It’s no wonder many providers choose to contract these tasks to a third party. But these services are not free, and it seems each one has a slightly different focus and payment terms, making it difficult to ascertain whether the providers’ needs will be met.
Who are these third-party organizations? Some call themselves medical transcription service organizations, while others are dubbed clinical documentation specialists. Still others are individuals who work out of small offices or their homes. No matter who they are or where the business is located, the workflow does not vary much.
Dictation, Storage, Report Creation, Distribution
Contracting with these services is much like purchasing that minivan or MINI Cooper. There are car dealers with no-haggle pricing, and there are those that publish a low base price and expect the consumer to know which options they desire. With dictation products, providers can be charged by the page, the line, the character, visible characters only, time for dictation, time for transcription, or any variation thereof.
Purchasers can also choose how quickly dictation is turned around, where reports are transcribed, the amount of technology used to create documents, how documents are delivered, and how long documents will be made available. And the list of options goes on.
Each choice has an associated cost that the purchaser must weigh against its perceived value. Some services, but not all, itemize costs.
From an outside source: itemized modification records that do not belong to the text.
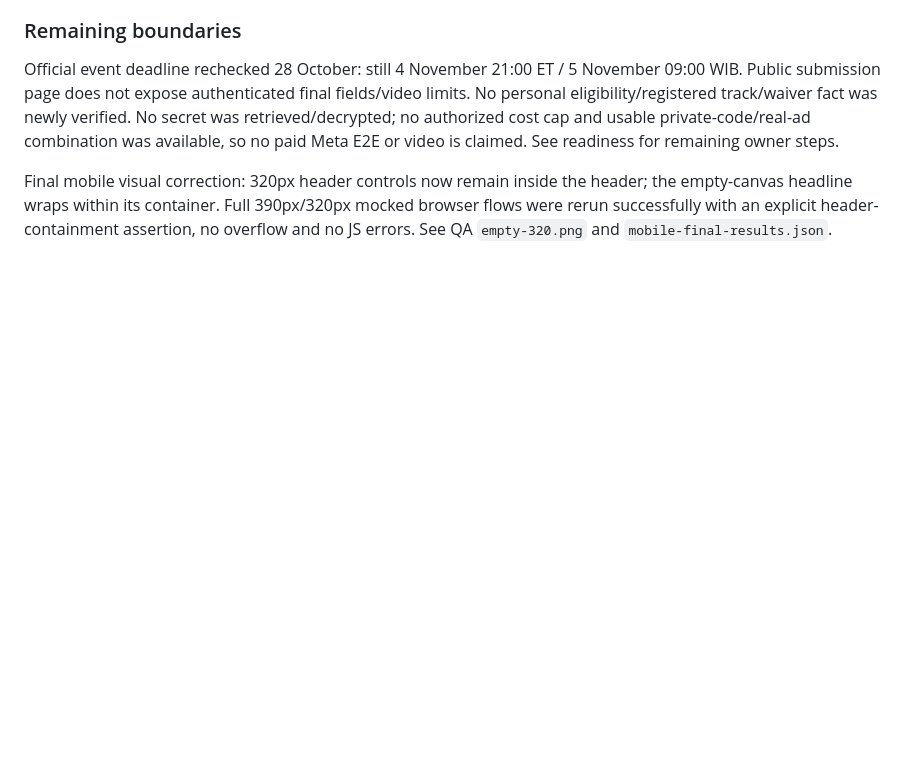
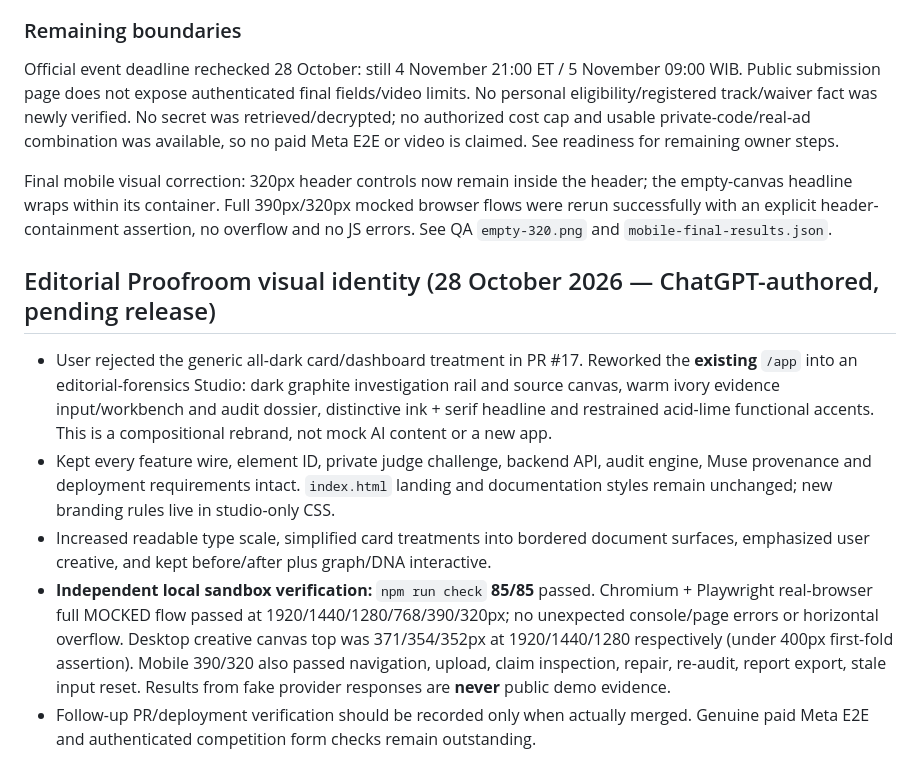
Before and after one commit to riyan3110/adproof-ai, a Markdown page: WORK-STATE.md, the part around the change. Drawn GitHub-style; blank space fills up the shorter version.

Commit message:
Record editorial Proofroom redesign, verified browser tests and remaining boundaries

```diff
--- a/WORK-STATE.md
+++ b/WORK-STATE.md
@@ -86,3 +86,11 @@ Baseline main `558d6e9b571b1d62ebd454a811634c4bd30b5f48` includes merged PR #16.
 Official event deadline rechecked 28 October: still 4 November 21:00 ET / 5 November 09:00 WIB. Public submission page does not expose authenticated final fields/video limits. No personal eligibility/registered track/waiver fact was newly verified. No secret was retrieved/decrypted; no authorized cost cap and usable private-code/real-ad combination was available, so no paid Meta E2E or video is claimed. See readiness for remaining owner steps.
 
 Final mobile visual correction: 320px header controls now remain inside the header; the empty-canvas headline wraps within its container. Full 390px/320px mocked browser flows were rerun successfully with an explicit header-containment assertion, no overflow and no JS errors. See QA `empty-320.png` and `mobile-final-results.json`.
+
+## Editorial Proofroom visual identity (28 October 2026 — ChatGPT-authored, pending release)
+
+- User rejected the generic all-dark card/dashboard treatment in PR #17. Reworked the **existing** `/app` into an editorial-forensics Studio: dark graphite investigation rail and source canvas, warm ivory evidence input/workbench and audit dossier, distinctive ink + serif headline and restrained acid-lime functional accents. This is a compositional rebrand, not mock AI content or a new app.
+- Kept every feature wire, element ID, private judge challenge, backend API, audit engine, Muse provenance and deployment requirements intact. `index.html` landing and documentation styles remain unchanged; new branding rules live in studio-only CSS.
+- Increased readable type scale, simplified card treatments into bordered document surfaces, emphasized user creative, and kept before/after plus graph/DNA interactive.
+- **Independent local sandbox verification:** `npm run check` **85/85** passed. Chromium + Playwright real-browser full MOCKED flow passed at 1920/1440/1280/768/390/320px; no unexpected console/page errors or horizontal overflow. Desktop creative canvas top was 371/354/352px at 1920/1440/1280 respectively (under 400px first-fold assertion). Mobile 390/320 also passed navigation, upload, claim inspection, repair, re-audit, report export, stale input reset. Results from fake provider responses are **never** public demo evidence.
+- Follow-up PR/deployment verification should be recorded only when actually merged. Genuine paid Meta E2E and authenticated competition form checks remain outstanding.
```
All this variability creates havoc when comparing services.
How can providers be sure they are receiving their money’s worth? How can they be certain what was quoted contains answers to the questions they originally posed? Believe it or not, a contract can take several paragraphs to define what constitutes a line and how that relates to the invoice. Now add in all the other options and the transaction becomes even more complicated.
There is no good answer for providers leery of getting the short end of the deal. It’s difficult to feel comfortable with the final decision. Expect there to be lingering doubts; it’s a natural reaction. However, there are steps that can help ease questions surrounding the ultimate choice. Talk to vendors. Ask lots of questions—sometimes the same question worded differently.
Eventually, enough information will be gathered to make the solution more clear. Still, the choice won’t be easy, but at least providers will know they did the best they could with the information that was available.
— Ken Graber is vice president of information services at NJPR Hospital and Medical Support Services.